- _TASK_
Give back the data below exactly, with every line kept the same.

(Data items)
»»

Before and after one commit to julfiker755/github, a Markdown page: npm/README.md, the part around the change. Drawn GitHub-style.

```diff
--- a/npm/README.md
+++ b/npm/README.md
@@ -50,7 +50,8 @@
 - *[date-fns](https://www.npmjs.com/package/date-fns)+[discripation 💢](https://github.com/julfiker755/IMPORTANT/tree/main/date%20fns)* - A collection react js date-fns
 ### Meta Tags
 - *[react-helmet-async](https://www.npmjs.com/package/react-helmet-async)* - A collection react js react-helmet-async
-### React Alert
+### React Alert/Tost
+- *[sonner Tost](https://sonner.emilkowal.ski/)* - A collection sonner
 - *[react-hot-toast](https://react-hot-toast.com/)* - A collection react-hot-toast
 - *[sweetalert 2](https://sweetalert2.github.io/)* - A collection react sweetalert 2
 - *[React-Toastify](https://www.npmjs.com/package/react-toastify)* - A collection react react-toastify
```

««

- _FINISHED TASK_
Before and after one commit to julfiker755/github, a Markdown page: npm/README.md, the part around the change. Drawn GitHub-style.

```diff
--- a/npm/README.md
+++ b/npm/README.md
@@ -50,7 +50,8 @@
 - *[date-fns](https://www.npmjs.com/package/date-fns)+[discripation 💢](https://github.com/julfiker755/IMPORTANT/tree/main/date%20fns)* - A collection react js date-fns
 ### Meta Tags
 - *[react-helmet-async](https://www.npmjs.com/package/react-helmet-async)* - A collection react js react-helmet-async
-### React Alert
+### React Alert/Tost
+- *[sonner Tost](https://sonner.emilkowal.ski/)* - A collection sonner
 - *[react-hot-toast](https://react-hot-toast.com/)* - A collection react-hot-toast
 - *[sweetalert 2](https://sweetalert2.github.io/)* - A collection react sweetalert 2
 - *[React-Toastify](https://www.npmjs.com/package/react-toastify)* - A collection react react-toastify
```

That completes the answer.